**INFORMATION PROVIDED**:
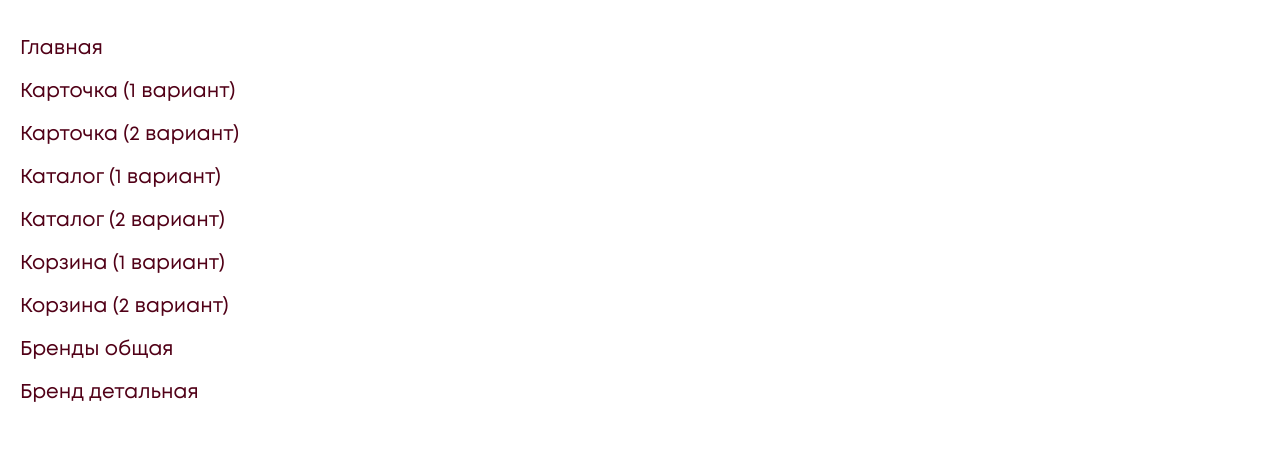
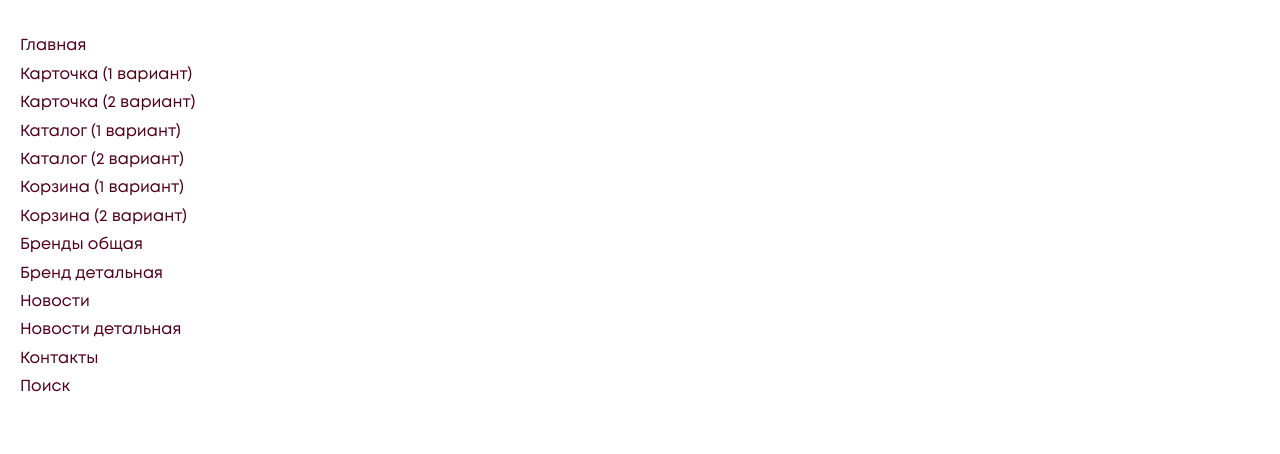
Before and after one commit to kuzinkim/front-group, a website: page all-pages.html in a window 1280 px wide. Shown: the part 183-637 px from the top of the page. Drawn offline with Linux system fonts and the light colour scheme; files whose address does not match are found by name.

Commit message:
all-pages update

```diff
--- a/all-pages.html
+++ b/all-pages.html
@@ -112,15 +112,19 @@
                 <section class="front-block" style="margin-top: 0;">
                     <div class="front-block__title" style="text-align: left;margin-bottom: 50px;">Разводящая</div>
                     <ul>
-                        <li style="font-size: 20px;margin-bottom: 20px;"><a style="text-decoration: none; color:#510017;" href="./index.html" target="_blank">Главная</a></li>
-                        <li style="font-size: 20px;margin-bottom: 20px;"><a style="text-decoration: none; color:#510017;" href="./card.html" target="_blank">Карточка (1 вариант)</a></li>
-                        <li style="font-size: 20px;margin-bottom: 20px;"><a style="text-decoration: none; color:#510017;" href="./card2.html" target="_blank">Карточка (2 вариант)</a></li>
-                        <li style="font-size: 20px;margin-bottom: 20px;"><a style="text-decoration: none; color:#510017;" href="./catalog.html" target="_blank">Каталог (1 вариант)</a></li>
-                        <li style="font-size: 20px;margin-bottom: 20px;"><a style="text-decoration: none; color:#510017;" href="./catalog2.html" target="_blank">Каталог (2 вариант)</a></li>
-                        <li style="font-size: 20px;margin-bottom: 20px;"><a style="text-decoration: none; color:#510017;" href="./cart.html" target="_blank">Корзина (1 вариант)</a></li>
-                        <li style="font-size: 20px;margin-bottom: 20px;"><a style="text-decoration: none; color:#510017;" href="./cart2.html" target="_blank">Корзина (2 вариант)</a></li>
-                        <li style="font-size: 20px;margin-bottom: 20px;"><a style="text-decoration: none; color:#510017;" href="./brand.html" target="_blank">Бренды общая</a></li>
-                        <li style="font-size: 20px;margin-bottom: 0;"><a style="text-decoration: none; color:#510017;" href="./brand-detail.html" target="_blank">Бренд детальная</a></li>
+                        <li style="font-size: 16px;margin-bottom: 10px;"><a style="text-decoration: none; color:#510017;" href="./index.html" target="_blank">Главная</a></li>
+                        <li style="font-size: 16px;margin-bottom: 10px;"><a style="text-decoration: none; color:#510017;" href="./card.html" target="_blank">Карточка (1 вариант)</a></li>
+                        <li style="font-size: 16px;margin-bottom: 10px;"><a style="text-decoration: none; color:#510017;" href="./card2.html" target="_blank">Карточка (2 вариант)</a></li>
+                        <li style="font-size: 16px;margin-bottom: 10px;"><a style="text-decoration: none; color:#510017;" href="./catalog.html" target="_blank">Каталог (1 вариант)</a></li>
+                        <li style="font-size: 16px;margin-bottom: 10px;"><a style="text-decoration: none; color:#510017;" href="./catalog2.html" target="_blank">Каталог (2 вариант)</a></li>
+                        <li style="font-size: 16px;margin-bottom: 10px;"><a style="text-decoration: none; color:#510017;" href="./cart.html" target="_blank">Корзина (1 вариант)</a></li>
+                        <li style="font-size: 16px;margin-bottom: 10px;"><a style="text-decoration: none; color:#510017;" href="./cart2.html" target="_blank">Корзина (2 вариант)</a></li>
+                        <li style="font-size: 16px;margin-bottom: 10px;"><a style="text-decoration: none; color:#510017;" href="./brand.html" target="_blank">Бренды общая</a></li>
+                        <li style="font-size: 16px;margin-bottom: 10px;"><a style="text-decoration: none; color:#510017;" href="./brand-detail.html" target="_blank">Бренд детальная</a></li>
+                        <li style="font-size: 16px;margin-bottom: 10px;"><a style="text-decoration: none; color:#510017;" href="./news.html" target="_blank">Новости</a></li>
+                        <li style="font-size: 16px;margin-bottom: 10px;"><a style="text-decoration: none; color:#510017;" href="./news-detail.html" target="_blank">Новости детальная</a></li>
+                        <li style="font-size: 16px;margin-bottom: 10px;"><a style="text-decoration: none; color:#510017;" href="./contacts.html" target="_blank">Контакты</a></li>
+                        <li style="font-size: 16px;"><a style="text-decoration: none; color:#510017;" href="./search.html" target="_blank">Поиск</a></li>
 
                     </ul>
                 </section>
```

**TASK REQUIREMENTS**:
Pictures are to be left out; repeat all the remaining data exactly.

**SOLUTION FOR THIS PROBLEM**:
Before and after one commit to kuzinkim/front-group, a website: page all-pages.html in a window 1280 px wide. Shown: the part 183-637 px from the top of the page. Drawn offline with Linux system fonts and the light colour scheme; files whose address does not match are found by name.

Commit message:
all-pages update

```diff
--- a/all-pages.html
+++ b/all-pages.html
@@ -112,15 +112,19 @@
                 <section class="front-block" style="margin-top: 0;">
                     <div class="front-block__title" style="text-align: left;margin-bottom: 50px;">Разводящая</div>
                     <ul>
-                        <li style="font-size: 20px;margin-bottom: 20px;"><a style="text-decoration: none; color:#510017;" href="./index.html" target="_blank">Главная</a></li>
-                        <li style="font-size: 20px;margin-bottom: 20px;"><a style="text-decoration: none; color:#510017;" href="./card.html" target="_blank">Карточка (1 вариант)</a></li>
-                        <li style="font-size: 20px;margin-bottom: 20px;"><a style="text-decoration: none; color:#510017;" href="./card2.html" target="_blank">Карточка (2 вариант)</a></li>
-                        <li style="font-size: 20px;margin-bottom: 20px;"><a style="text-decoration: none; color:#510017;" href="./catalog.html" target="_blank">Каталог (1 вариант)</a></li>
-                        <li style="font-size: 20px;margin-bottom: 20px;"><a style="text-decoration: none; color:#510017;" href="./catalog2.html" target="_blank">Каталог (2 вариант)</a></li>
-                        <li style="font-size: 20px;margin-bottom: 20px;"><a style="text-decoration: none; color:#510017;" href="./cart.html" target="_blank">Корзина (1 вариант)</a></li>
-                        <li style="font-size: 20px;margin-bottom: 20px;"><a style="text-decoration: none; color:#510017;" href="./cart2.html" target="_blank">Корзина (2 вариант)</a></li>
-                        <li style="font-size: 20px;margin-bottom: 20px;"><a style="text-decoration: none; color:#510017;" href="./brand.html" target="_blank">Бренды общая</a></li>
-                        <li style="font-size: 20px;margin-bottom: 0;"><a style="text-decoration: none; color:#510017;" href="./brand-detail.html" target="_blank">Бренд детальная</a></li>
+                        <li style="font-size: 16px;margin-bottom: 10px;"><a style="text-decoration: none; color:#510017;" href="./index.html" target="_blank">Главная</a></li>
+                        <li style="font-size: 16px;margin-bottom: 10px;"><a style="text-decoration: none; color:#510017;" href="./card.html" target="_blank">Карточка (1 вариант)</a></li>
+                        <li style="font-size: 16px;margin-bottom: 10px;"><a style="text-decoration: none; color:#510017;" href="./card2.html" target="_blank">Карточка (2 вариант)</a></li>
+                        <li style="font-size: 16px;margin-bottom: 10px;"><a style="text-decoration: none; color:#510017;" href="./catalog.html" target="_blank">Каталог (1 вариант)</a></li>
+                        <li style="font-size: 16px;margin-bottom: 10px;"><a style="text-decoration: none; color:#510017;" href="./catalog2.html" target="_blank">Каталог (2 вариант)</a></li>
+                        <li style="font-size: 16px;margin-bottom: 10px;"><a style="text-decoration: none; color:#510017;" href="./cart.html" target="_blank">Корзина (1 вариант)</a></li>
+                        <li style="font-size: 16px;margin-bottom: 10px;"><a style="text-decoration: none; color:#510017;" href="./cart2.html" target="_blank">Корзина (2 вариант)</a></li>
+                        <li style="font-size: 16px;margin-bottom: 10px;"><a style="text-decoration: none; color:#510017;" href="./brand.html" target="_blank">Бренды общая</a></li>
+                        <li style="font-size: 16px;margin-bottom: 10px;"><a style="text-decoration: none; color:#510017;" href="./brand-detail.html" target="_blank">Бренд детальная</a></li>
+                        <li style="font-size: 16px;margin-bottom: 10px;"><a style="text-decoration: none; color:#510017;" href="./news.html" target="_blank">Новости</a></li>
+                        <li style="font-size: 16px;margin-bottom: 10px;"><a style="text-decoration: none; color:#510017;" href="./news-detail.html" target="_blank">Новости детальная</a></li>
+                        <li style="font-size: 16px;margin-bottom: 10px;"><a style="text-decoration: none; color:#510017;" href="./contacts.html" target="_blank">Контакты</a></li>
+                        <li style="font-size: 16px;"><a style="text-decoration: none; color:#510017;" href="./search.html" target="_blank">Поиск</a></li>
 
                     </ul>
                 </section>
```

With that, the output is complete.